My first few weeks in the States felt like an enrollment in America 101. I learned that “How are you?” was not typically an invitation to actually talk about how I was doing. I deciphered the practice of tipping at restaurants and survived my first hailstorm. I said goodbye to the metric system and began to play the daily weather forecast conversion game. You can probably picture the rest—my preoccupation with everything I was discovering and the unexpected fascination expressed by the people who were amazed I’d never tried certain brands of American candy or snack food.
Gradually, the commotion of discovery faded to soft background noise, making way for the reality of life. The honeymoon period came to a close and left me to accept and make sense of this new normal.

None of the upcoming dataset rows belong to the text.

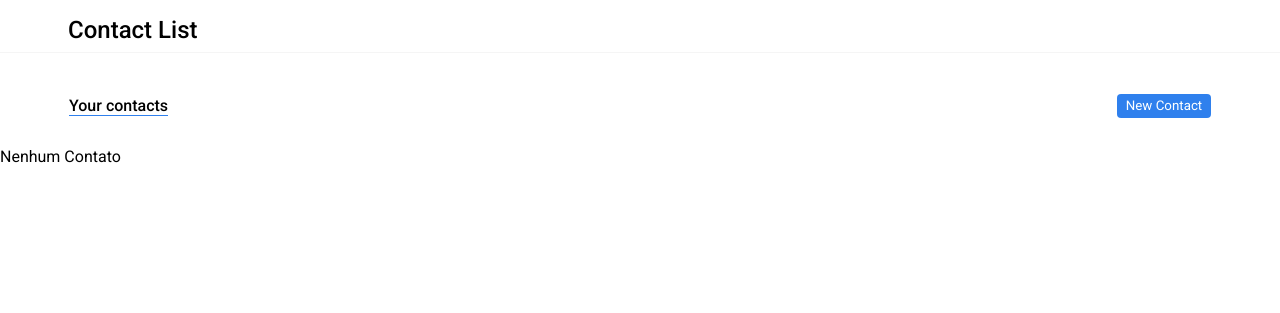
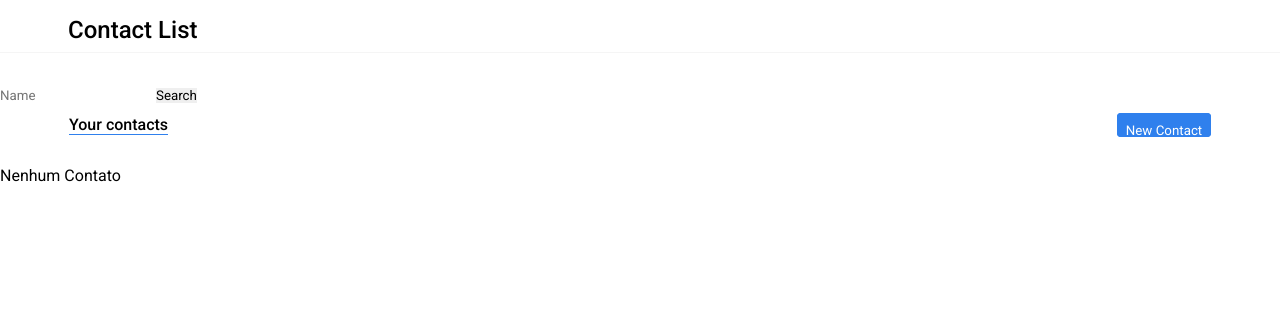
Before and after one commit to carolinarigaudfelix/Contact-List-Python-Django, a Django app: page / in a window 1280 px wide. Shown: the top 313 px of the page. Run offline with Django 4.2, Linux system fonts and the light colour scheme; data that the repository does not hold is empty.

Commit message:
to-fix(paginator) add(search

```diff
--- a/contacts/templates/list_components.html
+++ b/contacts/templates/list_components.html
@@ -1,8 +1,6 @@
 
 {% load static %}
-
 {% block content %}
-{% if contact_list %}
       <div class="card_contact">
             <div class="card_content">
             <div class="card_image">
@@ -31,5 +29,4 @@
                   </form>
             </div>
       </div>
-{% endif %}
 {% endblock  %}
--- a/contacts/templates/pagination.html
+++ b/contacts/templates/pagination.html
@@ -14,7 +14,7 @@
         </span>
 
         {% if contact_list.has_next %}
-            <a href="?page={{ contact_list.next_page_number }}&q={{ request.GET.q.strip }}">next</a>
+            <a href="?page={{ contact_list.contacts.next_page_number }}&q={{ request.GET.q.strip }}">next</a>
             <a href="?page={{ contact_list.paginator.num_pages }}&q={{ request.GET.q.strip }}">last &raquo;</a>
         {% endif %}
     </span>
--- a/contacts/urls.py
+++ b/contacts/urls.py
@@ -4,10 +4,12 @@ from . import views
 from django.conf import settings
 from django.conf.urls.static import static
 
+
+
 urlpatterns = [
     path('', views.contact_list, name='contact_list'),
     path('<int:id_contact>', views.show_contact, name = 'show_contact'),
     path('edit/<int:id_contact>', views.edit_contact, name = 'edit_contact'),
-    path('new/', views.new_contact, name = 'new_contact'),
+    path('new/', views.new_contact, name='new_contact'),
     path('delete/<int:id_contact>', views.delete_contact, name='delete_contact'),
 ]+ static(settings.MEDIA_URL, document_root=settings.MEDIA_ROOT)
--- a/contacts/views.py
+++ b/contacts/views.py
@@ -2,6 +2,21 @@ from django.shortcuts import render, get_object_or_404, redirect
 from django.core.paginator import Paginator
 from .models import Contact
 from .forms import MyForm
+
+
+def index(request):
+    contacts = Contact.objects\
+        .order_by('-id')
+
+    context = {
+        'contacts':contacts,
+        'site_title': 'Contact List'
+    }
+
+    return render(
+        request,
+        'contact_list'
+    )
 
 
 def show_contact(request, id_contact):
@@ -17,20 +32,25 @@ def show_contact(request, id_contact):
     return render(request, 'show_contact_new.html', {'contact': contact, 'id_contact': id_contact})
 
 def contact_list(request):
-    contact_list = Contact.objects.all()
-    paginator = Paginator(contact_list, 4)
-
-    page_number = request.GET.get("page")
-    page_obj = paginator.get_page(page_number)
+    if request.method == 'GET':
+        txt_name = request.GET.get('name')
+    if txt_name:
+        contacts = Contact.objects.filter(name__icontains=txt_name)
+        paginator = Paginator(contacts, 4)
+        page_number = request.GET.get("page")
+        page_obj = paginator.get_page(page_number)
+    else:
+        contacts = Contact.objects.all()
+        paginator = Paginator(contacts, 4)
+        page_number = request.GET.get("page")
+        page_obj = paginator.get_page(page_number)
 
     context = {
         'contact_list': page_obj,
     }
+    return render(request, 'base.html', context)
 
-    return render(request,
-                'base.html',
-                context
-                )
+
 
 
 def new_contact(request):
--- a/static/css/paginator.css
+++ b/static/css/paginator.css
@@ -1,18 +1,36 @@
+@import url(variables.css);
 
 
 .pagination {
-    margin-top: 24px;
   display: flex;
   justify-content: center;
-    font-size: 16px;
+  align-items: center;
+  margin-top: 20px;
 }
 
-  .pagination .step-links {
-    display: flex;
-    gap: 4px;
+a{
+  background-color: var(--bl-100);
+  color: var(--w-100);
+  border-radius: 4px;
 }
 
-  .pagination .step-links a {
+.step-links {
+  display: flex;
+  align-items: center;
+}
+
+.step-links a {
+  padding: 5px 10px;
   text-decoration: none;
-    display: block;
+  color: var(--w-100);
+  border: 1px solid var(--bl-100);
+  margin: 0 2px;
 }
+
+.current {
+  margin: 0 10px;
+}
+
+.step-links a:hover {
+  background-color: var(--bl-100);
+}
--- a/static/css/style.css
+++ b/static/css/style.css
@@ -40,6 +40,7 @@ h1 {
     margin-right: 69px;
     margin-left: 69px;
     margin-bottom: 20px;
+    text-decoration: none;
 }
 
 .new_contact h1{
@@ -55,13 +56,28 @@ h1 {
 .new_contact button{
     background-color: var(--bl-100);
     border-radius: 4px;
+    text-decoration-line: none;
+}
+
+.new_contact p{
+    display: flex;
+    align-items: center;
+    justify-content: center;
+    margin-top: 12px;
+    border: none;
+    text-decoration: none;
+    text-decoration-line: none;
+}
+
+.new_contact button a {
+    text-decoration: none;
 }
 
 .new_contact a{
+    text-decoration: none;
     align-items: center;
     justify-content: center;
     display: flex;
-    text-decoration: none;
     color: white;
     height: 24px ;
     width: 94px;
--- a/templates/base.html
+++ b/templates/base.html
@@ -22,6 +22,16 @@
     <header class="main-header">
         <h1>Contact List</h1>
     </header>
+
+
+    <div class = "search">
+        <form action = "{% url 'contact_list' %}"  method="GET">
+            <input type="text" name = "name" id = "name" placeholder = "Name">
+            <button type = "submit">Search</button>
+        </form>
+    </div>
+
+
     <div class="new_contact">
         <h1>Your contacts</h1>
         <button>
```
Lines whose indentation alone changed are shown as unchanged.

There were changes I had anticipated and tried to prepare myself for, from reminding myself to be punctual for every appointment (coming from a culture where we are notoriously late for everything!) to simpler adaptations, such as changing my keyboard language from British English to American English. These adjustments could be easily made. I wasn’t quite as prepared for the obstacles that would challenge me personally.
With the community-oriented nature of my culture, I was accustomed to being constantly surrounded by company, whether family or friends. I have to admit this was comforting, as it allowed no room for loneliness. In Malaysia, everything is done with the mindset of a collective “we,” rather than the individual “me.” It’s rare for anyone to willingly venture out on their own, myself included, and doing so would incite feelings of unease.
It took me by surprise to see people in America eating alone, and the realization that they actually wanted to be alone was even more bewildering. I struggled with the idea and the practice; the silence of my own company was an ear-piercing reminder of my solitude, both in the moment and in general.
I knew many people who had taken the study-abroad leap of faith before me. I realized that I had subconsciously used them and my perception of their experiences as my own measuring stick of expectations. I saw their social media posts about the high points of their times abroad, and—forgetting that social media is a showcase, and not an accurate depiction of the scope of a person’s life—I couldn’t understand what I was doing wrong in comparison. Why was I having such a hard time adjusting? Why was it hard to make friends and find common ground with the people I spoke to? Why wasn’t everyone I met as friendly or as welcoming as I thought they would be?
At the same time, when friends from back home asked how I was doing, they were waiting to hear the wonderful tales of my new adventures. I struggled to tell them that the new chapter of my life wasn’t quite the exciting page-turner I thought it would be.
I was so consumed by the idea that I had to have the perfect transition to life abroad that I considered anything less than smooth sailing to be a failure on my part. I hadn’t realized one important fact that remains relevant in my life now—it’s okay to not be okay all the time.
In finally admitting my struggles to others who were on similar paths, I realized how alike our experiences really were and I made a conscious effort to not criticize my own. I learned to let go of the perfect scenarios I had constructed in my head, and in doing so, realized how fragile their foundations were to begin with. For every bad day or unpleasant person I encountered, there were so many more genuinely kind people and memorable lessons, and I just needed to be fully in the moment to acknowledge and appreciate what was happening around me.
Of course, a shift of perspective doesn’t mean change happens overnight. I can’t recall the exact moment I became comfortable doing things on my own, but I committed to trying repeatedly despite my initial dread and hesitance. As uncomfortable, awkward, and self-conscious as I was at the beginning, somewhere along the line, I got used to my own company, and eventually even learned to enjoy it.
Contrary to my high school self’s expectations, I may not have graduated knowing exactly what to do after college. But if anything, my college experience taught me to not fear uncertainty, and to continue to do my best in spite of it—a lesson more valuable than my diploma.
Just don’t expect most Malaysians to hold the door open for you here. It’s not exactly in our custom.
Khristy has been previously featured in Redefining Magazine and has recently moved to New Zealand. She has an ongoing fascination with Tudor history and is an enthusiastic fan of Game of Thrones.